We all do different things differently. Pay attention to your child and take note of what he/she enjoys doing most or is very good at. Some children enjoy reading, others dancing or climbing. Not all skills are represented by physical actions, so if the child expresses him/herself in more subtle ways, his/her talents risk staying hidden. The child can, for example, have great empathy towards others. Instead of identifying a child’s strength directly, help him/her to realise for themselves. When children begin to recognise their strengths, they can also begin to believe in their own abilities and the possibilities that go with them.
2. Make time for inspirational activities
By exploring activities together, you will find things that interest and inspire the child. If the child enjoys drawing, give him/her the tools and some quiet time to create some art. Inspiring things can also be small, everyday things. Let the child help you out at home – even if you would be much faster doing it by yourself!
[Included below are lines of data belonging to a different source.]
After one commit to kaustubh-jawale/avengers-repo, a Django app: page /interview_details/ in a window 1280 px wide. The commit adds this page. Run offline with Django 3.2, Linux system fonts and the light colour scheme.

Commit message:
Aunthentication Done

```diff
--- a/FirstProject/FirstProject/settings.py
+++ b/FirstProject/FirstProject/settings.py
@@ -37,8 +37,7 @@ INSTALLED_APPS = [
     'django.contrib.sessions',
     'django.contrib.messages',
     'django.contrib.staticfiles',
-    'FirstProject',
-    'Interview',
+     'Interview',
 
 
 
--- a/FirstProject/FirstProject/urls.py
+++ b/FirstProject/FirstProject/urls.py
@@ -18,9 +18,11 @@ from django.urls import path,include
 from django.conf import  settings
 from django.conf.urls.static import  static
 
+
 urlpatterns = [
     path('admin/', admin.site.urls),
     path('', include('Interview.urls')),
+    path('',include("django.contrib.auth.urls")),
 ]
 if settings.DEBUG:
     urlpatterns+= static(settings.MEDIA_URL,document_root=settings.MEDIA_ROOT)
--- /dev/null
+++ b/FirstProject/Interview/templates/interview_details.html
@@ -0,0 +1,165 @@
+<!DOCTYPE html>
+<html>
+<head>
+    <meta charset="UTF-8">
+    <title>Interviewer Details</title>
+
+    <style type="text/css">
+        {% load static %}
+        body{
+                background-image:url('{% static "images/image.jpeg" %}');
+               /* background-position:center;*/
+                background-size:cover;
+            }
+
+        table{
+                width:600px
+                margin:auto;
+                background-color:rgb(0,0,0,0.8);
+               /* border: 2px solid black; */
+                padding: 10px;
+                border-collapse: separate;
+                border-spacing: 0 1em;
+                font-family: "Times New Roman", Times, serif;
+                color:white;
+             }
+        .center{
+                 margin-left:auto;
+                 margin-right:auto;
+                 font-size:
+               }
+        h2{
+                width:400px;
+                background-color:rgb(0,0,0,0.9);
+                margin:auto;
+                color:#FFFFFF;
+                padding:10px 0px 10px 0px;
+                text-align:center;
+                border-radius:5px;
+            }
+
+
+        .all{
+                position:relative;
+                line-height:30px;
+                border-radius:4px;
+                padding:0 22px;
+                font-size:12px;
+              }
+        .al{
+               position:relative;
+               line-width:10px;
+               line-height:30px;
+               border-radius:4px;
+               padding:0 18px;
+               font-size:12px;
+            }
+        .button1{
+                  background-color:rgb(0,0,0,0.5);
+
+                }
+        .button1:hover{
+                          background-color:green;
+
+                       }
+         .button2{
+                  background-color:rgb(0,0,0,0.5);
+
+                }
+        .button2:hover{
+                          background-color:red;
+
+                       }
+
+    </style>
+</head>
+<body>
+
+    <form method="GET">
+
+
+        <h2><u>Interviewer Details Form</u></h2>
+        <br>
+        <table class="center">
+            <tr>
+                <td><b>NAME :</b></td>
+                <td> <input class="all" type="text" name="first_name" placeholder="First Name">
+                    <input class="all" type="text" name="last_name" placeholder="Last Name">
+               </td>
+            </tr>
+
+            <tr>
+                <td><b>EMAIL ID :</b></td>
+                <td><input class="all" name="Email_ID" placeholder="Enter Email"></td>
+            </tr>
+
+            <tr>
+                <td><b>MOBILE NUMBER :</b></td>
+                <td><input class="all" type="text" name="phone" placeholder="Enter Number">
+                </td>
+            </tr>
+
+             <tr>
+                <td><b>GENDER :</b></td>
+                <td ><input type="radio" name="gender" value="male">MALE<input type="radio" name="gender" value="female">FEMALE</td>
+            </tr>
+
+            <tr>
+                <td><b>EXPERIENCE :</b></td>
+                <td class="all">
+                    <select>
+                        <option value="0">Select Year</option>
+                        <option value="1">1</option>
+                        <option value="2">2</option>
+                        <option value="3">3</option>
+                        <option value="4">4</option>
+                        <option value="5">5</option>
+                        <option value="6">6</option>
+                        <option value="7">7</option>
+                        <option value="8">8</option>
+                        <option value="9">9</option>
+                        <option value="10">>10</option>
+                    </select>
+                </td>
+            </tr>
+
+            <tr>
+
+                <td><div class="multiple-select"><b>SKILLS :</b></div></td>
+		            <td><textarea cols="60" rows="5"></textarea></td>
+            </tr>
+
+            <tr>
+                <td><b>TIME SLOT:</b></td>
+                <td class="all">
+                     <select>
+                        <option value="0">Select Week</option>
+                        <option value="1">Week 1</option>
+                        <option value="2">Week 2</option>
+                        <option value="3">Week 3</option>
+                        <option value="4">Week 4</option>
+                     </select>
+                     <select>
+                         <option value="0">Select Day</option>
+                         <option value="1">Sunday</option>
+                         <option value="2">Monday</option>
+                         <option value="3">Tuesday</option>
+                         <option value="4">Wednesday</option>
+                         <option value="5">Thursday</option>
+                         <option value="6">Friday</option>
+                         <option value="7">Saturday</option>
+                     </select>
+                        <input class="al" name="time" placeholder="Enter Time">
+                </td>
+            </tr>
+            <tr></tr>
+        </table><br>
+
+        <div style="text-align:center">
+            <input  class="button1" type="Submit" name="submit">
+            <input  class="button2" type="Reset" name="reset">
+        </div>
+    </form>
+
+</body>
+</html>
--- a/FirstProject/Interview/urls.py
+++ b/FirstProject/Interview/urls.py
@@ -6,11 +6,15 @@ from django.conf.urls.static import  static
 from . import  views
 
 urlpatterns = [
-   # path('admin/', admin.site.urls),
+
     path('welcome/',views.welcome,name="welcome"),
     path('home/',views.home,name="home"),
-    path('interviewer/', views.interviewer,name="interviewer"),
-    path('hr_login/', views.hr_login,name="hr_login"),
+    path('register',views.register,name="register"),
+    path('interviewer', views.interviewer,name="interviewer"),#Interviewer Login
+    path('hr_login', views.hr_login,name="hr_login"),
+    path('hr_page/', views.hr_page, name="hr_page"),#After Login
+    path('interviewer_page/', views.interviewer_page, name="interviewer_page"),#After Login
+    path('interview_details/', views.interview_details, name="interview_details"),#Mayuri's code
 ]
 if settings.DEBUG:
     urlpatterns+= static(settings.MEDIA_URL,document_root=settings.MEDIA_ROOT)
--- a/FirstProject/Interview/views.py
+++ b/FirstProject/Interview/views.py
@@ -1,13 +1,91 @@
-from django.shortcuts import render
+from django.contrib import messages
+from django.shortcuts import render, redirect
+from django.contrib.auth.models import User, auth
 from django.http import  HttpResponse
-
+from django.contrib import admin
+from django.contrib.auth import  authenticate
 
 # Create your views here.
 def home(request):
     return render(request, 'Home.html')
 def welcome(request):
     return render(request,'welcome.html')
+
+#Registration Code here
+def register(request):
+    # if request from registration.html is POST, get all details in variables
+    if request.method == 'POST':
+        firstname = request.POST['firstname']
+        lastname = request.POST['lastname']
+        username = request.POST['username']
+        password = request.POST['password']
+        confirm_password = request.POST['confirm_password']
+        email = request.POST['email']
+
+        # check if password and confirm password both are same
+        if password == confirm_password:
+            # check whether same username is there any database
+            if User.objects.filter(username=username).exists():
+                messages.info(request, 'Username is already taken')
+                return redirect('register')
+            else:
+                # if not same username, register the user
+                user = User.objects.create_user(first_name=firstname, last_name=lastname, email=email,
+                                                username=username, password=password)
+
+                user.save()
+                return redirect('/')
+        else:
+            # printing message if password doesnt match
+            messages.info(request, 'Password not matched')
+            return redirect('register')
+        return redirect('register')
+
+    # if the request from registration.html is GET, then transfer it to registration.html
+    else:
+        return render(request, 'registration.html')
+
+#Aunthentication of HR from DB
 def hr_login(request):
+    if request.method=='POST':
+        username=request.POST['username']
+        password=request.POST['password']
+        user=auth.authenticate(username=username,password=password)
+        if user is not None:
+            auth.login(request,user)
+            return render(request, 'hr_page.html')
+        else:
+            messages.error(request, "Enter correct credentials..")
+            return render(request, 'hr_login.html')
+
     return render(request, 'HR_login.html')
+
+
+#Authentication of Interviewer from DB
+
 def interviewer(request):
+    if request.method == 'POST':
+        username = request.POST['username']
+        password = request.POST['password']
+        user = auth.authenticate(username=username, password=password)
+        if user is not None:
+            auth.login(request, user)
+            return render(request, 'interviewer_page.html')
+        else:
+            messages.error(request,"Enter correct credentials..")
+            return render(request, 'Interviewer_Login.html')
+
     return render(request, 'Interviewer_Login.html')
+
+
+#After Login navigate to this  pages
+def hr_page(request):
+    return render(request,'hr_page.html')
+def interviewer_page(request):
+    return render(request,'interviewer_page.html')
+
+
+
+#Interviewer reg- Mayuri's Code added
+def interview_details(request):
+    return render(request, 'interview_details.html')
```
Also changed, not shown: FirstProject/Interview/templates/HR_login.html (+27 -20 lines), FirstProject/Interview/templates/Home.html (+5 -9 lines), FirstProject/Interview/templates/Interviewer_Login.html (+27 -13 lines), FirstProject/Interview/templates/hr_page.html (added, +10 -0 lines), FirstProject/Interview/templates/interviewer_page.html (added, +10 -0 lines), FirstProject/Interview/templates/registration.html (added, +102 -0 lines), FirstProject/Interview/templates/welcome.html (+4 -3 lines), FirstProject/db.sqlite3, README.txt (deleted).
3. Encourage talking positively about others
Help the child to see that everybody gets excited about different things and excels in different ways. Show children how to give positive feedback to others by talking about the people in your life and the things they are good at. It feels good to give a compliment that makes someone feel happy!
4. Lead by example
Do things together that also inspire you. When you feel inspired you help your child feel inspired too, and everyday life suddenly seems more fun. Reflect on yourself as a parent: what are my strengths as a parent? What am I especially good at? You can read more about character strengths at http://www.viacharacter.org/www/Character-Strengths-Survey
Tips Maija Nuorteva